Sunday morning, I will be journeying far out of London to participate in PLACE EXPLORATION, "a practice-based research residency into the depths of place at Kestle Barton, whereby place is defined as something that is constructed by a washing back and forth between the past and the future, between the self and the collective, as the shoreline is perpetually recomposed by the sea."
"How did you get here?", they asked:
As far as I can tell, my memory begins on the coast with the highest tides in the world.
I grew up in rural New Brunswick, Canada. Spending my formative years so close to the ocean, I developed a need to see where it went every 6 hours and 13 minutes, which is the length of time between high and low tide in the Bay of Fundy. As I developed an attachment to my surroundings, I also grew eager to leave.
I spent time away; years in Asia—Japan, Thailand, Korea, India— tides in Hawaii, the UK, Europe and across Canada. Each place has gotten under my skin, but I never feel more of a participant in the rhythms of the world than when I am one foot in the ocean, knowing that my body is a conductor.
With that, I have dedicated my practice to act as an embodied collage of that moment: to be a conductor. Flowing through curatorial projects, teaching and learning, installation and other forms of making, most of my work involves collaboration. It hasn't happened overnight and, like the coastlines responding to the tide, it is always shifting and evolving, with wear lines and erosion as certain memories/ideas have been repeated and reworked or lost along the way.
PLACE EXPLORATION appeals to me for a number of reasons beyond it being nearly the closest point (that I can currently access) to where my practice began, although that has crossed my mind.

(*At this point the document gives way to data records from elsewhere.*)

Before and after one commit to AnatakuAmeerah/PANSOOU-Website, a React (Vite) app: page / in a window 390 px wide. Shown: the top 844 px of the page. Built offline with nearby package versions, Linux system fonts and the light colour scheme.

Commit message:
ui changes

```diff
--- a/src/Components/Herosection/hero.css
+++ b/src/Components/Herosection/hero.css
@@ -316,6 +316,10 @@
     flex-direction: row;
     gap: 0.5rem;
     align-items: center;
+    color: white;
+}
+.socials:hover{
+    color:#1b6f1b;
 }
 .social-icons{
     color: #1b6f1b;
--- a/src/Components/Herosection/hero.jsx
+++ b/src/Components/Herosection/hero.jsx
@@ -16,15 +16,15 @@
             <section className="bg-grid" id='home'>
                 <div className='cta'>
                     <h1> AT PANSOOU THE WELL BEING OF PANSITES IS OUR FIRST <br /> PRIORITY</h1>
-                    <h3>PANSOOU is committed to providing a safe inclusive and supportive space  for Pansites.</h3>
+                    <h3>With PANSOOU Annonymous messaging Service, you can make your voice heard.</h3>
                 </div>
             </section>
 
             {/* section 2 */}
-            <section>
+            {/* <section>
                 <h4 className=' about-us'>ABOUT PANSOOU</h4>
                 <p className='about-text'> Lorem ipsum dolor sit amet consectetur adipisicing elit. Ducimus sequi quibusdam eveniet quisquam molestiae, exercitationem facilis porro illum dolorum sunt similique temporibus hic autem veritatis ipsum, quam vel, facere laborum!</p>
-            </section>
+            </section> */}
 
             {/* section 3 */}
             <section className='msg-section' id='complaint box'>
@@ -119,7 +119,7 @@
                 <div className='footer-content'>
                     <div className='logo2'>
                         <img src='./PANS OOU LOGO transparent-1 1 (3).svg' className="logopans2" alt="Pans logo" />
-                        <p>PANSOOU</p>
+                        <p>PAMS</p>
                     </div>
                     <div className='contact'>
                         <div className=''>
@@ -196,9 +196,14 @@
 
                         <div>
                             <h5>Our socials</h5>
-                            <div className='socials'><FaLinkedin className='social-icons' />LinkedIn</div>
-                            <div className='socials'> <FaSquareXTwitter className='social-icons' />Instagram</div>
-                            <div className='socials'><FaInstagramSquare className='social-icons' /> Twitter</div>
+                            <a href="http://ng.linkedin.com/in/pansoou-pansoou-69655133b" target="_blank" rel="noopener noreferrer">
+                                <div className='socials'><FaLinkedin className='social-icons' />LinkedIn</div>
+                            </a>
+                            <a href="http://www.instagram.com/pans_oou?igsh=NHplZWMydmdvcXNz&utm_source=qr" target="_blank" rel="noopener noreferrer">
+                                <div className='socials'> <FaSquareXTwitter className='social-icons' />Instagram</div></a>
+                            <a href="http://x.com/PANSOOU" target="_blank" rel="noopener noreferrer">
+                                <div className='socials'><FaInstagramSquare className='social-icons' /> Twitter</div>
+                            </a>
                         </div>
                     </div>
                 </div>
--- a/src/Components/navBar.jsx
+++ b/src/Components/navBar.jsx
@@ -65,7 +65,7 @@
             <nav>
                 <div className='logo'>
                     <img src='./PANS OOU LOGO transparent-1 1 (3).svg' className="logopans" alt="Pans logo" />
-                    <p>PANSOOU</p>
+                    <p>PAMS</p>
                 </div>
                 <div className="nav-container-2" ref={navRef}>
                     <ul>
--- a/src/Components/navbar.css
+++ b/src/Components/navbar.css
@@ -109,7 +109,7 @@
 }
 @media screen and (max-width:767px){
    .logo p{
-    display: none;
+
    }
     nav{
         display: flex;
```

As an artist with a socially engaged practice, PLACE EXPLORATION is an opportunity of being with, connecting and conducting moments with artists who might share a similar ethos, participating in their practices and developing new instances of wear lines and erosion in my own.
And, it takes me to the coast.